BEGIN

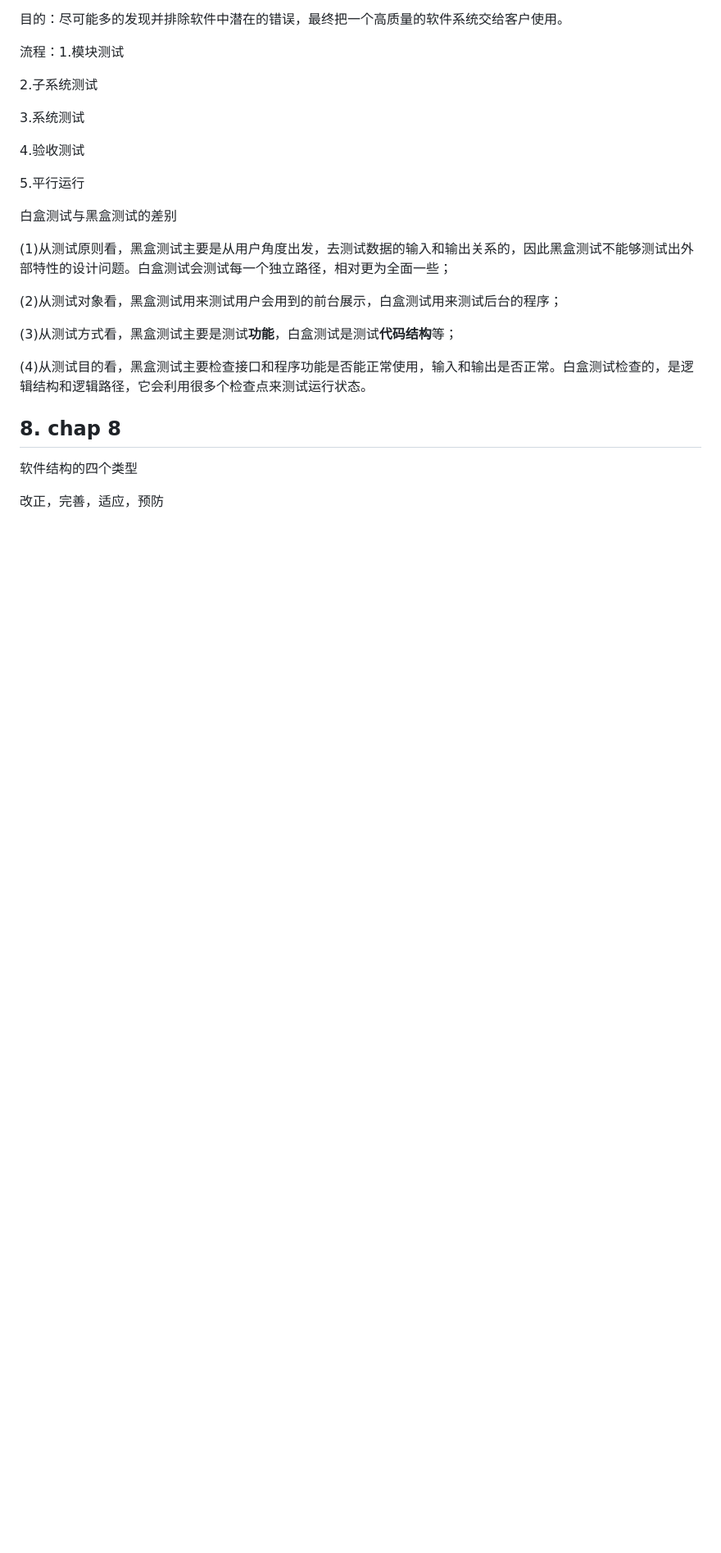
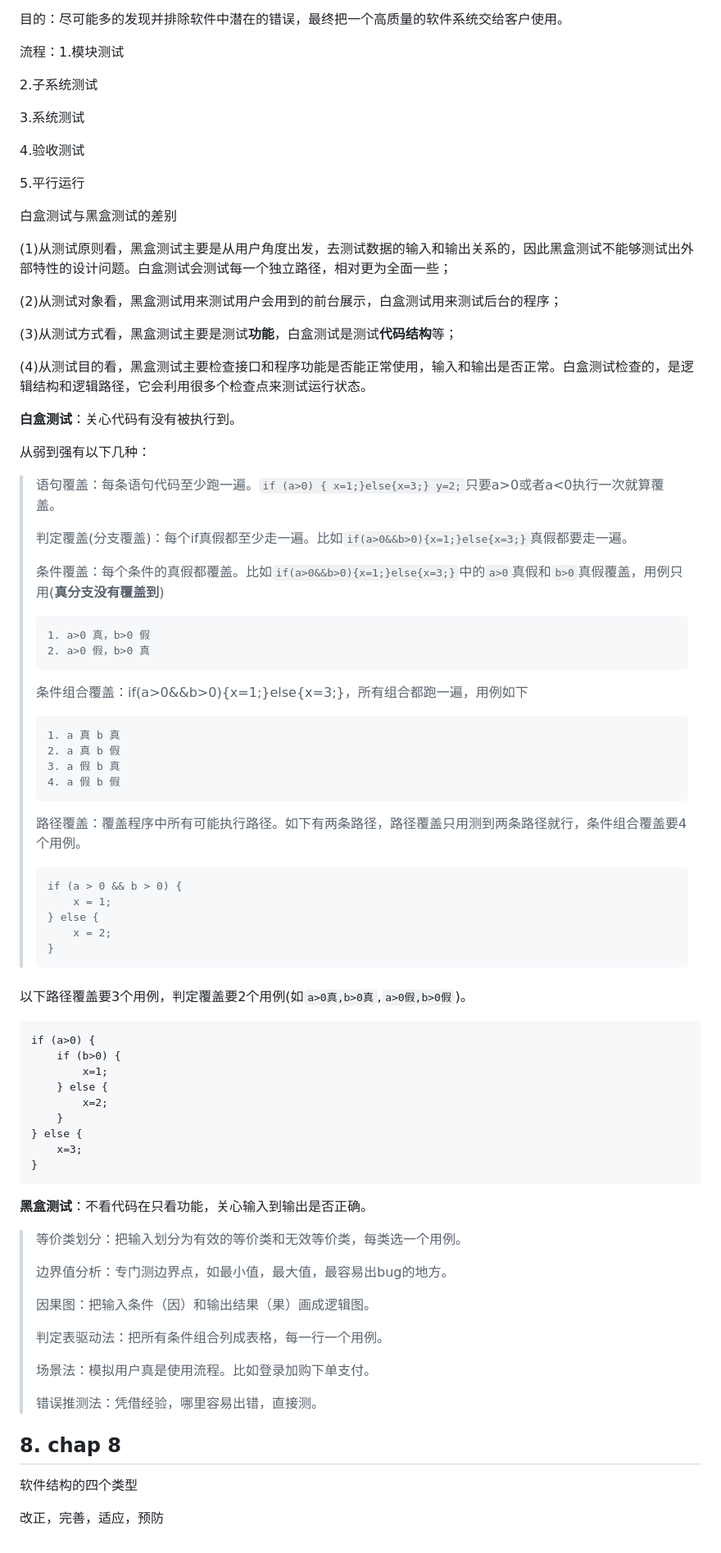
Before and after one commit to andream7/cuit_sharing, a Markdown page: 软件工程/复习.md, the part around the change. Shown at 82% size. GitHub-like rendering; blank space fills up the shorter version.

Commit message:
软工添加黑白测试的方法 (#134)
* Add files via upload

* Add files via upload

* 软工复习

软工复习

* Add files via upload

* Add files via upload

* Create 信息安全数学基础

* Delete 信息安全数学基础

* Create 2023复习大纲

* Update 复习.md

添加了黑白盒测试的具体方法

````diff
--- a/软件工程/复习.md
+++ b/软件工程/复习.md
@@ -533,6 +533,77 @@ NS盒图、程序流程图,相互转换*
 (4)从测试目的看，黑盒测试主要检查接口和程序功能是否能正常使用，输入和输出是否正常。白盒测试检查的，是逻辑结构和逻辑路径，它会利用很多个检查点来测试运行状态。
 
 
+**白盒测试**：关心代码有没有被执行到。
+
+从弱到强有以下几种：
+
+> 语句覆盖：每条语句代码至少跑一遍。`if (a>0) { x=1;}else{x=3;} y=2;`只要a>0或者a<0执行一次就算覆盖。
+>
+> 判定覆盖(分支覆盖)：每个if真假都至少走一遍。比如`if(a>0&&b>0){x=1;}else{x=3;}`真假都要走一遍。
+>
+> 条件覆盖：每个条件的真假都覆盖。比如`if(a>0&&b>0){x=1;}else{x=3;}`中的`a>0`真假和`b>0`真假覆盖，用例只用(**真分支没有覆盖到**)
+>
+> ```
+> 1. a>0 真，b>0 假
+> 2. a>0 假，b>0 真
+> ```
+>
+> 条件组合覆盖：if(a>0&&b>0){x=1;}else{x=3;}，所有组合都跑一遍，用例如下
+>
+> ```
+> 1. a 真 b 真
+> 2. a 真 b 假
+> 3. a 假 b 真
+> 4. a 假 b 假
+> ```
+>
+> 路径覆盖：覆盖程序中所有可能执行路径。如下有两条路径，路径覆盖只用测到两条路径就行，条件组合覆盖要4个用例。
+>
+> ```
+> if (a > 0 && b > 0) {
+>     x = 1;
+> } else {
+>     x = 2;
+> }
+> ```
+>
+> ###
+
+以下路径覆盖要3个用例，判定覆盖要2个用例(如`a>0真,b>0真`,`a>0假,b>0假`)。
+
+```
+if (a>0) {
+    if (b>0) {
+        x=1;
+    } else {
+        x=2;
+    }
+} else {
+    x=3;
+}
+```
+
+
+
+
+
+
+
+**黑盒测试**：不看代码在只看功能，关心输入到输出是否正确。
+
+> 等价类划分：把输入划分为有效的等价类和无效等价类，每类选一个用例。
+>
+> 边界值分析：专门测边界点，如最小值，最大值，最容易出bug的地方。
+>
+> 因果图：把输入条件（因）和输出结果（果）画成逻辑图。
+>
+> 判定表驱动法：把所有条件组合列成表格，每一行一个用例。
+>
+> 场景法：模拟用户真是使用流程。比如登录加购下单支付。
+>
+> 错误推测法：凭借经验，哪里容易出错，直接测。
+
+
 
 
 
````
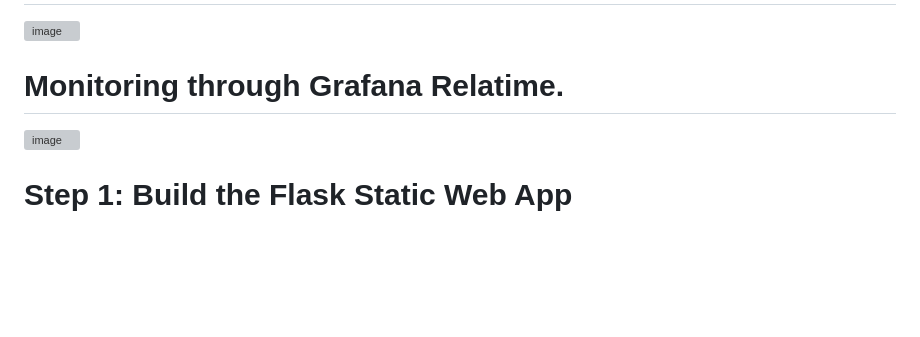
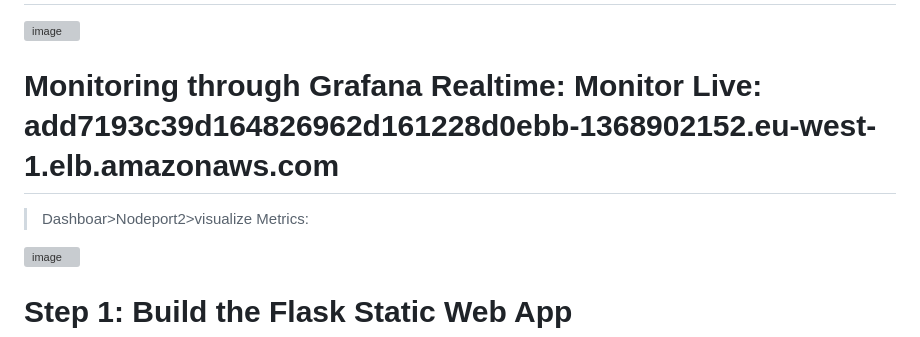
Before and after one commit to manukumarkc/AWS_EKS_APP_Monitor., a Markdown page: README.md, the part around the change. Rendered like a GitHub page; blank space fills up the shorter version; grey boxes are pictures that could not be loaded.

```diff
--- a/README.md
+++ b/README.md
@@ -40,7 +40,9 @@ eks-static-app/
 
 ![image](https://github.com/user-attachments/assets/96ea0859-0ae1-4049-89f1-6d2689cac186)
 
-# Monitoring through Grafana Relatime.
+# Monitoring through Grafana Realtime: Monitor Live: add7193c39d164826962d161228d0ebb-1368902152.eu-west-1.elb.amazonaws.com
+>Dashboar>Nodeport2>visualize Metrics:
+
 ![image](https://github.com/user-attachments/assets/a1f1b630-8c7c-435d-b0e7-003f9fbbe97c)
 
 
```
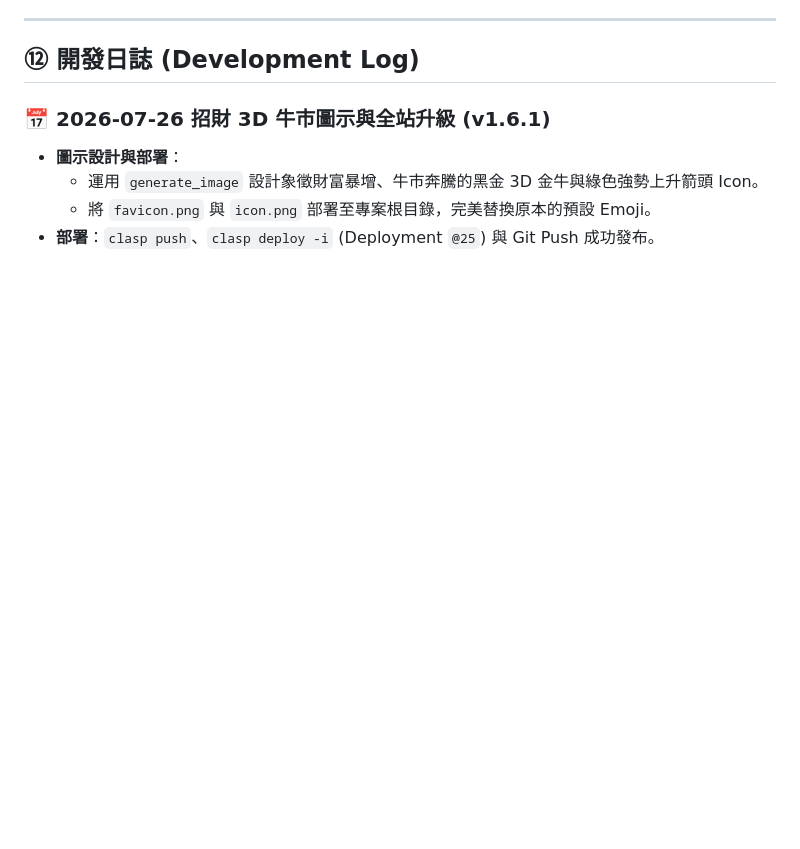
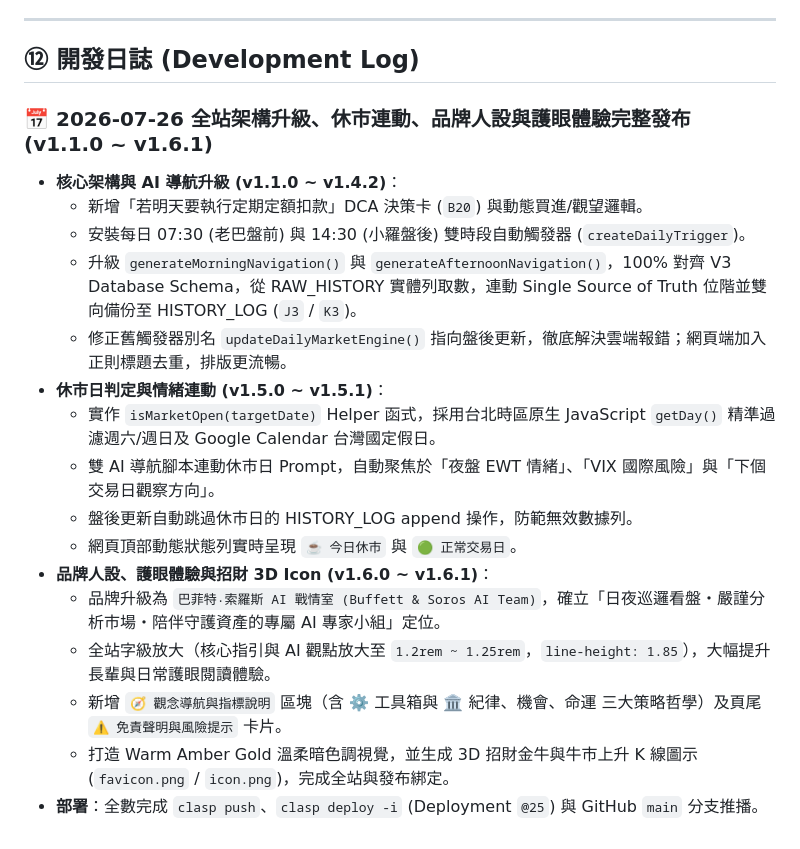
Before and after one commit to voyagermartin/Market_Engine, a Markdown page: HANDBOOK.md, the part around the change. GitHub-like rendering; blank space fills up the shorter version.

Commit message:
docs: update HANDBOOK.md technical specifications and add 2026-07-26 development log

```diff
--- a/HANDBOOK.md
+++ b/HANDBOOK.md
@@ -132,8 +132,20 @@ v1.6.1 (招財 3D 牛市圖示與 Favicon 發布版)
 ---
 ## ⑫ 開發日誌 (Development Log)
 
-### 📅 2026-07-26 招財 3D 牛市圖示與全站升級 (v1.6.1)
-- **圖示設計與部署**：
-  - 運用 `generate_image` 設計象徵財富暴增、牛市奔騰的黑金 3D 金牛與綠色強勢上升箭頭 Icon。
-  - 將 `favicon.png` 與 `icon.png` 部署至專案根目錄，完美替換原本的預設 Emoji。
-- **部署**：`clasp push`、`clasp deploy -i` (Deployment `@25`) 與 Git Push 成功發布。
+### 📅 2026-07-26 全站架構升級、休市連動、品牌人設與護眼體驗完整發布 (v1.1.0 ~ v1.6.1)
+- **核心架構與 AI 導航升級 (v1.1.0 ~ v1.4.2)**：
+  - 新增「若明天要執行定期定額扣款」DCA 決策卡 (`B20`) 與動態買進/觀望邏輯。
+  - 安裝每日 07:30 (老巴盤前) 與 14:30 (小羅盤後) 雙時段自動觸發器 (`createDailyTrigger`)。
+  - 升級 `generateMorningNavigation()` 與 `generateAfternoonNavigation()`，100% 對齊 V3 Database Schema，從 RAW_HISTORY 實體列取數，連動 Single Source of Truth 位階並雙向備份至 HISTORY_LOG (`J3` / `K3`)。
+  - 修正舊觸發器別名 `updateDailyMarketEngine()` 指向盤後更新，徹底解決雲端報錯；網頁端加入正則標題去重，排版更流暢。
+- **休市日判定與情緒連動 (v1.5.0 ~ v1.5.1)**：
+  - 實作 `isMarketOpen(targetDate)` Helper 函式，採用台北時區原生 JavaScript `getDay()` 精準過濾週六/週日及 Google Calendar 台灣國定假日。
+  - 雙 AI 導航腳本連動休市日 Prompt，自動聚焦於「夜盤 EWT 情緒」、「VIX 國際風險」與「下個交易日觀察方向」。
+  - 盤後更新自動跳過休市日的 HISTORY_LOG append 操作，防範無效數據列。
+  - 網頁頂部動態狀態列實時呈現 `☕ 今日休市` 與 `🟢 正常交易日`。
+- **品牌人設、護眼體驗與招財 3D Icon (v1.6.0 ~ v1.6.1)**：
+  - 品牌升級為 `巴菲特‧索羅斯 AI 戰情室 (Buffett & Soros AI Team)`，確立「日夜巡邏看盤・嚴謹分析市場・陪伴守護資產的專屬 AI 專家小組」定位。
+  - 全站字級放大（核心指引與 AI 觀點放大至 `1.2rem ~ 1.25rem`，`line-height: 1.85`），大幅提升長輩與日常護眼閱讀體驗。
+  - 新增 `🧭 觀念導航與指標說明` 區塊（含 ⚙️ 工具箱與 🏛️ 紀律、機會、命運 三大策略哲學）及頁尾 `⚠️ 免責聲明與風險提示` 卡片。
+  - 打造 Warm Amber Gold 溫柔暗色調視覺，並生成 3D 招財金牛與牛市上升 K 線圖示 (`favicon.png` / `icon.png`)，完成全站與發布綁定。
+- **部署**：全數完成 `clasp push`、`clasp deploy -i` (Deployment `@25`) 與 GitHub `main` 分支推播。
```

END

- What you need to do
Set down the complete material exactly, but do not include the images.

- Answer below
Before and after one commit to andream7/cuit_sharing, a Markdown page: 软件工程/复习.md, the part around the change. Shown at 82% size. GitHub-like rendering; blank space fills up the shorter version.

Commit message:
软工添加黑白测试的方法 (#134)
* Add files via upload

* Add files via upload

* 软工复习

软工复习

* Add files via upload

* Add files via upload

* Create 信息安全数学基础

* Delete 信息安全数学基础

* Create 2023复习大纲

* Update 复习.md

添加了黑白盒测试的具体方法

````diff
--- a/软件工程/复习.md
+++ b/软件工程/复习.md
@@ -533,6 +533,77 @@ NS盒图、程序流程图,相互转换*
 (4)从测试目的看，黑盒测试主要检查接口和程序功能是否能正常使用，输入和输出是否正常。白盒测试检查的，是逻辑结构和逻辑路径，它会利用很多个检查点来测试运行状态。
 
 
+**白盒测试**：关心代码有没有被执行到。
+
+从弱到强有以下几种：
+
+> 语句覆盖：每条语句代码至少跑一遍。`if (a>0) { x=1;}else{x=3;} y=2;`只要a>0或者a<0执行一次就算覆盖。
+>
+> 判定覆盖(分支覆盖)：每个if真假都至少走一遍。比如`if(a>0&&b>0){x=1;}else{x=3;}`真假都要走一遍。
+>
+> 条件覆盖：每个条件的真假都覆盖。比如`if(a>0&&b>0){x=1;}else{x=3;}`中的`a>0`真假和`b>0`真假覆盖，用例只用(**真分支没有覆盖到**)
+>
+> ```
+> 1. a>0 真，b>0 假
+> 2. a>0 假，b>0 真
+> ```
+>
+> 条件组合覆盖：if(a>0&&b>0){x=1;}else{x=3;}，所有组合都跑一遍，用例如下
+>
+> ```
+> 1. a 真 b 真
+> 2. a 真 b 假
+> 3. a 假 b 真
+> 4. a 假 b 假
+> ```
+>
+> 路径覆盖：覆盖程序中所有可能执行路径。如下有两条路径，路径覆盖只用测到两条路径就行，条件组合覆盖要4个用例。
+>
+> ```
+> if (a > 0 && b > 0) {
+>     x = 1;
+> } else {
+>     x = 2;
+> }
+> ```
+>
+> ###
+
+以下路径覆盖要3个用例，判定覆盖要2个用例(如`a>0真,b>0真`,`a>0假,b>0假`)。
+
+```
+if (a>0) {
+    if (b>0) {
+        x=1;
+    } else {
+        x=2;
+    }
+} else {
+    x=3;
+}
+```
+
+
+
+
+
+
+
+**黑盒测试**：不看代码在只看功能，关心输入到输出是否正确。
+
+> 等价类划分：把输入划分为有效的等价类和无效等价类，每类选一个用例。
+>
+> 边界值分析：专门测边界点，如最小值，最大值，最容易出bug的地方。
+>
+> 因果图：把输入条件（因）和输出结果（果）画成逻辑图。
+>
+> 判定表驱动法：把所有条件组合列成表格，每一行一个用例。
+>
+> 场景法：模拟用户真是使用流程。比如登录加购下单支付。
+>
+> 错误推测法：凭借经验，哪里容易出错，直接测。
+
+
 
 
 
````
Before and after one commit to manukumarkc/AWS_EKS_APP_Monitor., a Markdown page: README.md, the part around the change. Rendered like a GitHub page; blank space fills up the shorter version; grey boxes are pictures that could not be loaded.

```diff
--- a/README.md
+++ b/README.md
@@ -40,7 +40,9 @@ eks-static-app/
 
 ![image](https://github.com/user-attachments/assets/96ea0859-0ae1-4049-89f1-6d2689cac186)
 
-# Monitoring through Grafana Relatime.
+# Monitoring through Grafana Realtime: Monitor Live: add7193c39d164826962d161228d0ebb-1368902152.eu-west-1.elb.amazonaws.com
+>Dashboar>Nodeport2>visualize Metrics:
+
 ![image](https://github.com/user-attachments/assets/a1f1b630-8c7c-435d-b0e7-003f9fbbe97c)
 
 
```
Before and after one commit to voyagermartin/Market_Engine, a Markdown page: HANDBOOK.md, the part around the change. GitHub-like rendering; blank space fills up the shorter version.

Commit message:
docs: update HANDBOOK.md technical specifications and add 2026-07-26 development log

```diff
--- a/HANDBOOK.md
+++ b/HANDBOOK.md
@@ -132,8 +132,20 @@ v1.6.1 (招財 3D 牛市圖示與 Favicon 發布版)
 ---
 ## ⑫ 開發日誌 (Development Log)
 
-### 📅 2026-07-26 招財 3D 牛市圖示與全站升級 (v1.6.1)
-- **圖示設計與部署**：
-  - 運用 `generate_image` 設計象徵財富暴增、牛市奔騰的黑金 3D 金牛與綠色強勢上升箭頭 Icon。
-  - 將 `favicon.png` 與 `icon.png` 部署至專案根目錄，完美替換原本的預設 Emoji。
-- **部署**：`clasp push`、`clasp deploy -i` (Deployment `@25`) 與 Git Push 成功發布。
+### 📅 2026-07-26 全站架構升級、休市連動、品牌人設與護眼體驗完整發布 (v1.1.0 ~ v1.6.1)
+- **核心架構與 AI 導航升級 (v1.1.0 ~ v1.4.2)**：
+  - 新增「若明天要執行定期定額扣款」DCA 決策卡 (`B20`) 與動態買進/觀望邏輯。
+  - 安裝每日 07:30 (老巴盤前) 與 14:30 (小羅盤後) 雙時段自動觸發器 (`createDailyTrigger`)。
+  - 升級 `generateMorningNavigation()` 與 `generateAfternoonNavigation()`，100% 對齊 V3 Database Schema，從 RAW_HISTORY 實體列取數，連動 Single Source of Truth 位階並雙向備份至 HISTORY_LOG (`J3` / `K3`)。
+  - 修正舊觸發器別名 `updateDailyMarketEngine()` 指向盤後更新，徹底解決雲端報錯；網頁端加入正則標題去重，排版更流暢。
+- **休市日判定與情緒連動 (v1.5.0 ~ v1.5.1)**：
+  - 實作 `isMarketOpen(targetDate)` Helper 函式，採用台北時區原生 JavaScript `getDay()` 精準過濾週六/週日及 Google Calendar 台灣國定假日。
+  - 雙 AI 導航腳本連動休市日 Prompt，自動聚焦於「夜盤 EWT 情緒」、「VIX 國際風險」與「下個交易日觀察方向」。
+  - 盤後更新自動跳過休市日的 HISTORY_LOG append 操作，防範無效數據列。
+  - 網頁頂部動態狀態列實時呈現 `☕ 今日休市` 與 `🟢 正常交易日`。
+- **品牌人設、護眼體驗與招財 3D Icon (v1.6.0 ~ v1.6.1)**：
+  - 品牌升級為 `巴菲特‧索羅斯 AI 戰情室 (Buffett & Soros AI Team)`，確立「日夜巡邏看盤・嚴謹分析市場・陪伴守護資產的專屬 AI 專家小組」定位。
+  - 全站字級放大（核心指引與 AI 觀點放大至 `1.2rem ~ 1.25rem`，`line-height: 1.85`），大幅提升長輩與日常護眼閱讀體驗。
+  - 新增 `🧭 觀念導航與指標說明` 區塊（含 ⚙️ 工具箱與 🏛️ 紀律、機會、命運 三大策略哲學）及頁尾 `⚠️ 免責聲明與風險提示` 卡片。
+  - 打造 Warm Amber Gold 溫柔暗色調視覺，並生成 3D 招財金牛與牛市上升 K 線圖示 (`favicon.png` / `icon.png`)，完成全站與發布綁定。
+- **部署**：全數完成 `clasp push`、`clasp deploy -i` (Deployment `@25`) 與 GitHub `main` 分支推播。
```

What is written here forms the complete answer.